The map is done for level 1, and I absolutely love it… although I can’t claim credit for the design. I was more than inspired by this map; both the circular layout and the artistic technique in drafting it were things I emulated. You should check out Dyson’s blog- he’s brilliant. His work hits the exact sweet spot for me in evocative, helpful and clear design. I plan to cop his style for my future maps, and to limit the use of computer-generated designs as much as possible. The blocky designs have an old-school charm, but maps like this one are 5x better in all respects, to my mind.
Working from his original design, I cut down the number of crossovers from 4 to 3, cut down the total number of rooms, and added the natural cavern that includes a waterfall into the central pit. The heroes immediately have any number of choices in direction, and they can move around the thing with quite a bit of freedom.
Four immediate access points are in the northwest corner and in the west; these are both connections to rival dwarf mining clans. Both clans have established portcullises as a ‘fence’ between the dungeon complex (as unclaimed territory) and their mine complexes (as per official charters granted by the Council of Beldin Mere). Both clans clearly mark their borders, have magically-sealed portcullises, and leave guardians as well. There are several ways to get to the next lower level (an entrance at the bottom of the central pit, and the stairs on the eastern end are two ways), although others surely exist… eventually.

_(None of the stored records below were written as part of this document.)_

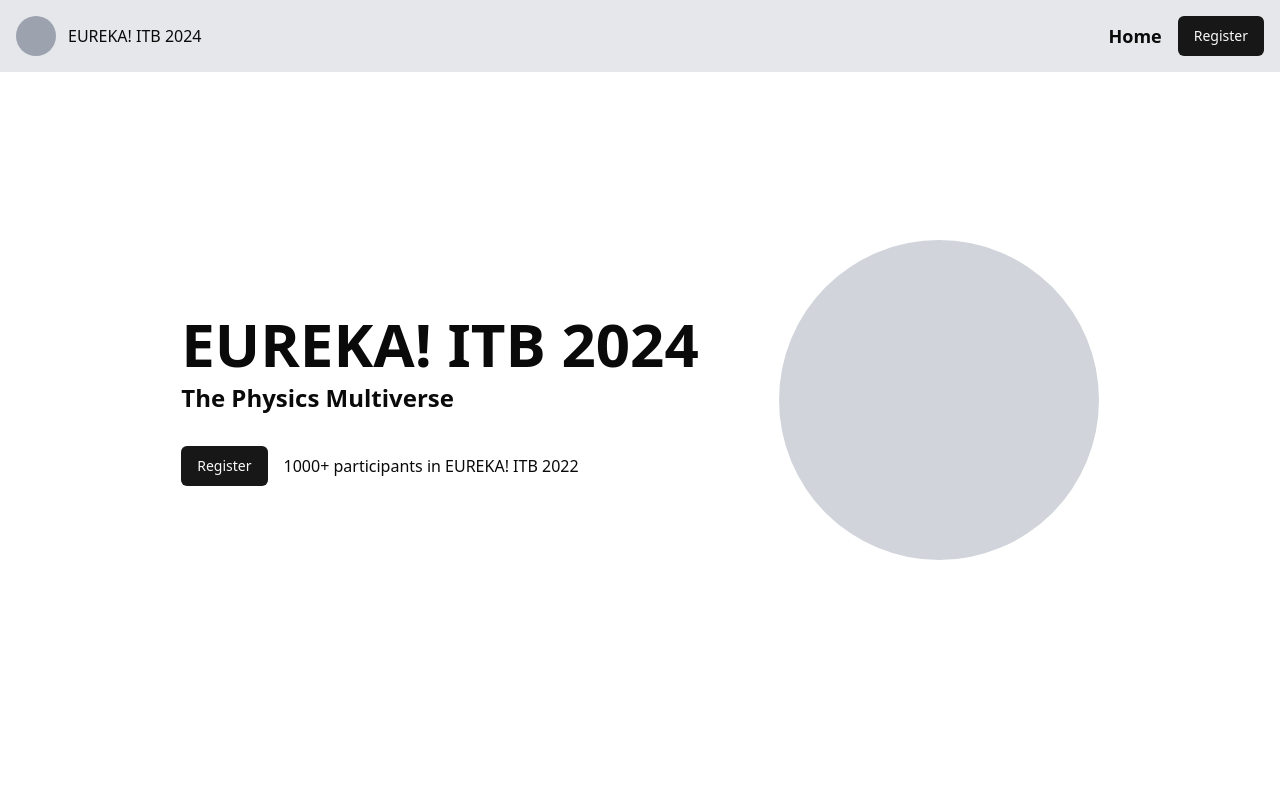
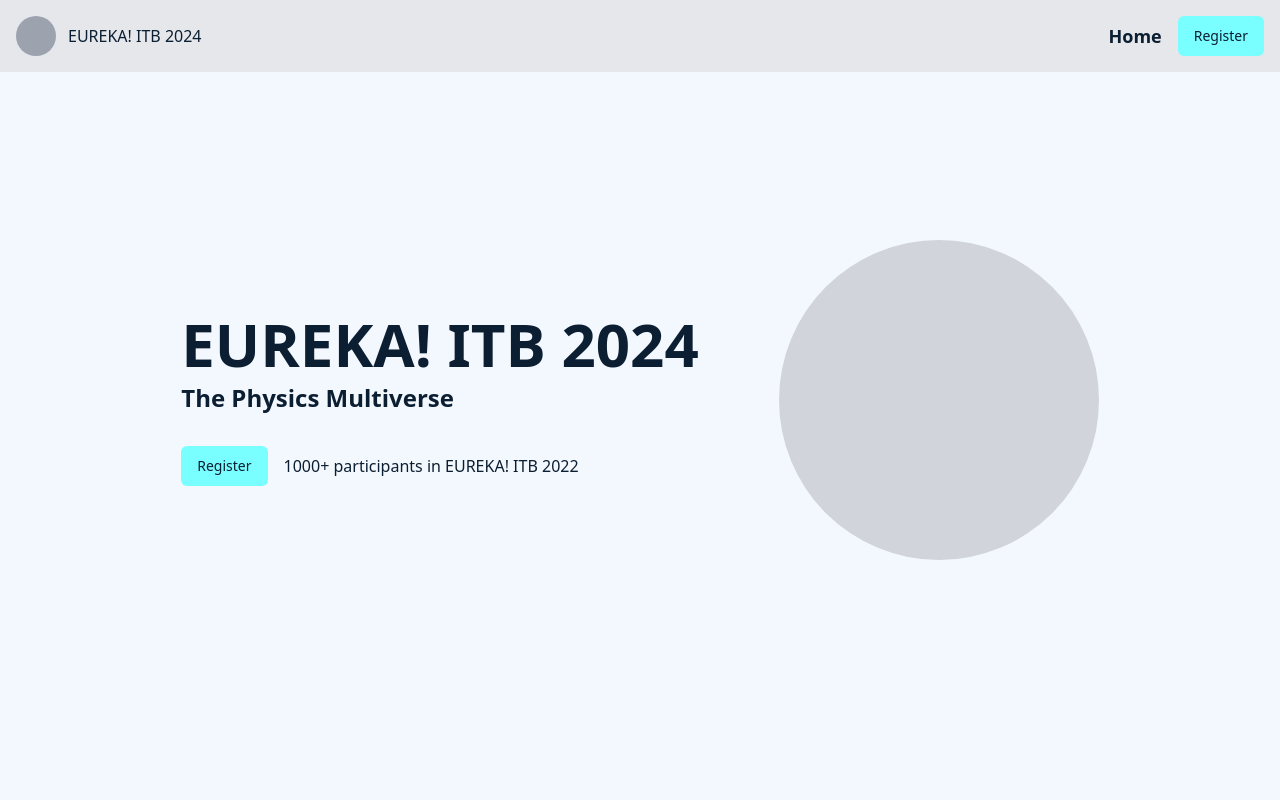
Before and after one commit to EUREKA-ITB/eureka-itb24, a Next.js app: page / in a window 1280 px wide. Shown: the top 800 px of the page. Built offline with nearby package versions, Linux system fonts and the light colour scheme.

Commit message:
chore: group and change theme colors

```diff
--- a/src/app/globals.css
+++ b/src/app/globals.css
@@ -16,86 +16,77 @@
 
 @layer base {
     :root {
-    --background: 0 0% 100%;
-    --foreground: 0 0% 3.9%;
+        --background: 207 73.3% 97.1%; /* neutral-50 */
+        --foreground: 212 61.3% 12.2%; /* neutral-950 */
 
-    --card: 0 0% 100%;
-    --card-foreground: 0 0% 3.9%;
+        --neutral: 207 71.8% 86.1%;
+        --neutral-100: 213 68.7% 93.7%;
+        --neutral-300: 207 72.9% 73.9%;
+        --neutral-foreground: 212 61.3% 12.2%;
 
-    --popover: 0 0% 100%;
-    --popover-foreground: 0 0% 3.9%;
+        --card: 213 68.7% 93.7%; /* neutral-100 */
+        --card-foreground: 212 61.3% 12.2%; /* neutral-foreground */
 
-    --primary: 0 0% 9%;
-    --primary-foreground: 0 0% 98%;
+        --popover: 213 68.7% 93.7%; /* neutral-100 */
+        --popover-foreground: 212 61.3% 12.2%; /* neutral-foreground */
 
-    --secondary: 0 0% 96.1%;
+        --primary: 180 100% 73.7%; /* primary-300 */
+        --primary-50: 174 100% 96.1%;
+        --primary-500: 182 100% 43.1%;
+        --primary-700: 186 88.6% 31%;
+        --primary-foreground: 212 61.3% 12.2%; /* foreground */
+
+        --secondary: 36 95.9% 61.8%; /* secondary-300 */
+        --secondary-50: 39 100% 96.1%;
+        --secondary-500: 28 91.3% 50.2%;
+        --secondary-700: 16 89.4% 37.1%;
+        --secondary-900: 11 77.8% 26.5%;
         --secondary-foreground: 0 0% 9%;
 
         --muted: 0 0% 96.1%;
         --muted-foreground: 0 0% 45.1%;
 
-    --accent: 0 0% 96.1%;
-    --accent-foreground: 0 0% 9%;
+        --accent: 227 69.7% 54.7%; /* accent-600 */
+        --accent-100: 221 78.4% 92.7%;
+        --accent-400: 219 79.3% 67.8%;
+        --accent-800: 232 59% 40.2%;
+        --accent-950: 232 47.7% 21%;
+        --accent-foreground: 207 73.3% 97.1%;
 
-    --destructive: 0 84.2% 60.2%;
+        --destructive: 0 72.2% 50.6%; /* destructive-600 */
+        --destructive-100: 0 93.3% 94.1%;
+        --destructive-400: 0 90.6% 70.8%;
+        --destructive-800: 0 70% 35.3%;
+        --destructive-950: 0 74.7% 15.5%;
         --destructive-foreground: 0 0% 98%;
+
+        --success: 120 97.1% 73.1%; /* success-300 */
+        --success--50: 116 100% 96.7%;
+        --success--500: 120 89.6% 45.3%;
+        --success--700: 120 90.6% 29.2%;
+        --success--900: 122 76.7% 20.2%;
+        --success-foreground: 212 61.3% 12.2%; /* foreground */
+
+        --warning: 28 95.3% 50.2%; /* warning-500 */
+        --warning-50: 39 100% 96.1%;
+        --warning-300: 36 100% 64.5%;
+        --warning-700: 16 93.7% 37.1%;
+        --warning-900: 12 80.7% 26.5%;
+        --warning-foreground: 0 0% 98%;
 
         --border: 0 0% 89.8%;
         --input: 0 0% 89.8%;
         --ring: 0 0% 3.9%;
 
         --radius: 0.5rem;
-
-    /* Color styles */
-    --white: hsla(0, 0%, 100%, 1);
-    --black: hsla(0, 0%, 0%, 1);
-
-    --neutral--50: hsla(207, 73.3%, 97.1%, 1);
-    --neutral--100: hsla(213, 68.7%, 93.7%, 1);
-    --neutral--200: hsla(207, 71.8%, 86.1%, 1);
-    --neutral--300: hsla(207, 72.9%, 73.9%, 1);
-    --neutral--950: hsla(212, 61.3%, 12.2%, 1);
-
-    --main--50: hsla(174, 100%, 96.1%, 1);
-    --main--300: hsla(180, 100%, 73.7%, 1); /* main */
-    --main--500: hsla(182, 100%, 43.1%, 1);
-    --main--700: hsla(186, 88.6%, 31%, 1);
-    --main--900: hsla(189, 68.6%, 23.7%, 1);
-
-    --additional--50: hsla(39, 100%, 96.1%, 1);
-    --additional--300: hsla(36, 95.9%, 61.8%, 1);
-    --additional--500: hsla(28, 91.3%, 50.2%, 1);
-    --additional--700: hsla(16, 89.4%, 37.1%, 1);
-    --additional--900: hsla(11, 77.8%, 26.5%, 1);
-
-    --blue--100: hsla(221, 78.4%, 92.7%, 1);
-    --blue--400: hsla(219, 79.3%, 67.8%, 1);
-    --blue--600: hsla(227, 69.7%, 54.7%, 1);
-    --blue--800: hsla(232, 59%, 40.2%, 1);
-    --blue--950: hsla(232, 47.7%, 21%, 1);
-
-    --success--50: hsla(116, 100%, 96.7%, 1);
-    --success--300: hsla(120, 97.1%, 73.1%, 1);
-    --success--500: hsla(120, 89.6%, 45.3%, 1);
-    --success--700: hsla(120, 90.6%, 29.2%, 1);
-    --success--900: hsla(122, 76.7%, 20.2%, 1);
-
-    --warning--50: hsla(39, 100%, 96.1%, 1);
-    --warning--300: hsla(36, 100%, 64.5%, 1);
-    --warning--500: hsla(28, 95.3%, 50.2%, 1);
-    --warning--700: hsla(16, 93.7%, 37.1%, 1);
-    --warning--900: hsla(12, 80.7%, 26.5%, 1);
-
-    --danger--100: hsla(0, 93.3%, 94.1%, 1);
-    --danger--400: hsla(0, 90.6%, 70.8%, 1);
-    --danger--600: hsla(0, 72.2%, 50.6%, 1);
-    --danger--800: hsla(0, 70%, 35.3%, 1);
-    --danger--950: hsla(0, 74.7%, 15.5%, 1);
     }
 
     .dark {
-    --background: 0 0% 3.9%;
-    --foreground: 0 0% 98%;
+        --background: 212 61.3% 12.2%; /* neutral-950 */
+        --foreground: 207 73.3% 97.1%; /* neutral-50 */
+
+        --neutral: 207 71.8% 86.1%;
+        --neutral-foreground: 207 73.3% 97.1%;
 
         --card: 0 0% 3.9%;
         --card-foreground: 0 0% 98%;
@@ -103,8 +94,8 @@
         --popover: 0 0% 3.9%;
         --popover-foreground: 0 0% 98%;
 
-    --primary: 0 0% 98%;
-    --primary-foreground: 0 0% 9%;
+        --primary: 180 100% 73.7%; /* primary-300 */
+        --primary-foreground: 212 61.3% 12.2%; /* background */
 
         --secondary: 0 0% 14.9%;
         --secondary-foreground: 0 0% 98%;
@@ -121,52 +112,6 @@
         --border: 0 0% 14.9%;
         --input: 0 0% 14.9%;
         --ring: 0 0% 83.1%;
-
-    /* Color styles */
-    --white: hsla(0, 0%, 100%, 1);
-    --black: hsla(0, 0%, 0%, 1);
-
-    --neutral--50: hsla(207, 73.3%, 97.1%, 1);
-    --neutral--100: hsla(213, 68.7%, 93.7%, 1);
-    --neutral--200: hsla(207, 71.8%, 86.1%, 1);
-    --neutral--300: hsla(207, 72.9%, 73.9%, 1);
-    --neutral--950: hsla(212, 61.3%, 12.2%, 1);
-
-    --main--50: hsla(174, 100%, 96.1%, 1);
-    --main--300: hsla(180, 100%, 73.7%, 1); /* main */
-    --main--500: hsla(182, 100%, 43.1%, 1);
-    --main--700: hsla(186, 88.6%, 31%, 1);
-    --main--900: hsla(189, 68.6%, 23.7%, 1);
-
-    --additional--50: hsla(39, 100%, 96.1%, 1);
-    --additional--300: hsla(36, 95.9%, 61.8%, 1);
-    --additional--500: hsla(28, 91.3%, 50.2%, 1);
-    --additional--700: hsla(16, 89.4%, 37.1%, 1);
-    --additional--900: hsla(11, 77.8%, 26.5%, 1);
-
-    --blue--100: hsla(221, 78.4%, 92.7%, 1);
-    --blue--400: hsla(219, 79.3%, 67.8%, 1);
-    --blue--600: hsla(227, 69.7%, 54.7%, 1);
-    --blue--800: hsla(232, 59%, 40.2%, 1);
-    --blue--950: hsla(232, 47.7%, 21%, 1);
-
-    --success--50: hsla(116, 100%, 96.7%, 1);
-    --success--300: hsla(120, 97.1%, 73.1%, 1);
-    --success--500: hsla(120, 89.6%, 45.3%, 1);
-    --success--700: hsla(120, 90.6%, 29.2%, 1);
-    --success--900: hsla(122, 76.7%, 20.2%, 1);
-
-    --warning--50: hsla(39, 100%, 96.1%, 1);
-    --warning--300: hsla(36, 100%, 64.5%, 1);
-    --warning--500: hsla(28, 95.3%, 50.2%, 1);
-    --warning--700: hsla(16, 93.7%, 37.1%, 1);
-    --warning--900: hsla(12, 80.7%, 26.5%, 1);
-
-    --danger--100: hsla(0, 93.3%, 94.1%, 1);
-    --danger--400: hsla(0, 90.6%, 70.8%, 1);
-    --danger--600: hsla(0, 72.2%, 50.6%, 1);
-    --danger--800: hsla(0, 70%, 35.3%, 1);
-    --danger--950: hsla(0, 74.7%, 15.5%, 1);
     }
 }
 
--- a/tailwind.config.ts
+++ b/tailwind.config.ts
@@ -1,13 +1,13 @@
-import type { Config } from "tailwindcss"
+import type { Config } from "tailwindcss";
 
 const config = {
   darkMode: ["class"],
   content: [
-    './pages/**/*.{ts,tsx}',
-    './components/**/*.{ts,tsx}',
-    './app/**/*.{ts,tsx}',
-    './src/**/*.{ts,tsx}',
-	],
+    "./pages/**/*.{ts,tsx}",
+    "./components/**/*.{ts,tsx}",
+    "./app/**/*.{ts,tsx}",
+    "./src/**/*.{ts,tsx}",
+  ],
   prefix: "",
   theme: {
     container: {
@@ -24,16 +24,35 @@
         ring: "hsl(var(--ring))",
         background: "hsl(var(--background))",
         foreground: "hsl(var(--foreground))",
+        neutral: {
+          DEFAULT: "hsl(var(--neutral))",
+          100: "hsl(var(--neutral-100))",
+          300: "hsl(var(--neutral-300))",
+          foreground: "hsl(var(--neutral-foreground))",
+        },
         primary: {
           DEFAULT: "hsl(var(--primary))",
+          50: "hsl(var(--primary-50))",
+          300: "hsl(var(--primary-300))",
+          500: "hsl(var(--primary-500))",
+          700: "hsl(var(--primary-700))",
           foreground: "hsl(var(--primary-foreground))",
         },
         secondary: {
           DEFAULT: "hsl(var(--secondary))",
+          50: "hsl(var(--secondary-50))",
+          300: "hsl(var(--secondary-300))",
+          500: "hsl(var(--secondary-500))",
+          700: "hsl(var(--secondary-700))",
+          900: "hsl(var(--secondary-900))",
           foreground: "hsl(var(--secondary-foreground))",
         },
         destructive: {
           DEFAULT: "hsl(var(--destructive))",
+          100: "hsl(var(--destructive-100))",
+          400: "hsl(var(--destructive-400))",
+          800: "hsl(var(--destructive-800))",
+          950: "hsl(var(--destructive-950))",
           foreground: "hsl(var(--destructive-foreground))",
         },
         muted: {
@@ -42,6 +61,10 @@
         },
         accent: {
           DEFAULT: "hsl(var(--accent))",
+          100: "hsl(var(--accent-100))",
+          400: "hsl(var(--accent-400))",
+          800: "hsl(var(--accent-800))",
+          950: "hsl(var(--accent-950))",
           foreground: "hsl(var(--accent-foreground))",
         },
         popover: {
@@ -51,6 +74,22 @@
         card: {
           DEFAULT: "hsl(var(--card))",
           foreground: "hsl(var(--card-foreground))",
+        },
+        success: {
+          DEFAULT: "hsl(var(--success))",
+          50: "hsl(var(--success-50))",
+          500: "hsl(var(--success-500))",
+          700: "hsl(var(--success-700))",
+          900: "hsl(var(--success-900))",
+          foreground: "hsl(var(--success-foreground))",
+        },
+        warning: {
+          DEFAULT: "hsl(var(--warning))",
+          50: "hsl(var(--warning-50))",
+          300: "hsl(var(--warning-300))",
+          700: "hsl(var(--warning-700))",
+          900: "hsl(var(--warning-900))",
+          foreground: "hsl(var(--warning-foreground))",
         },
       },
       borderRadius: {
@@ -75,6 +114,6 @@
     },
   },
   plugins: [require("tailwindcss-animate")],
-} satisfies Config
+} satisfies Config;
 
-export default config
+export default config;
```
Lines whose indentation alone changed are shown as unchanged.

My group of heroes will enter through the temple complex at the far eastern end. This temple rests directly beneath the Inn of the 99 Ears, and Trom Trollslayer has petitioned for and been granted a ‘special writ’ granting him property rights to all land directly beneath the confines of his inn. He therefore claims the temple itself as his (by property right), and wants to explore further down, to see what else may be his by right. Further, he wants to live vicariously through a group of young explorers; his wife would never allow him to undertake such reckless activity as dungeon crawling, but he craves the excitement of the adventuring life, and he’s hoping that by acting as the brains behind a young team, he can relive his glory days. He’s intentionally picked young, inexperienced but relatively trustworthy and honest folk for his fellowship, and expects to be fair with them; he sees them eventually becoming part of his extended family, but also knows that the life can be dangerous, and that it’s quite likely some (or all) will not survive long.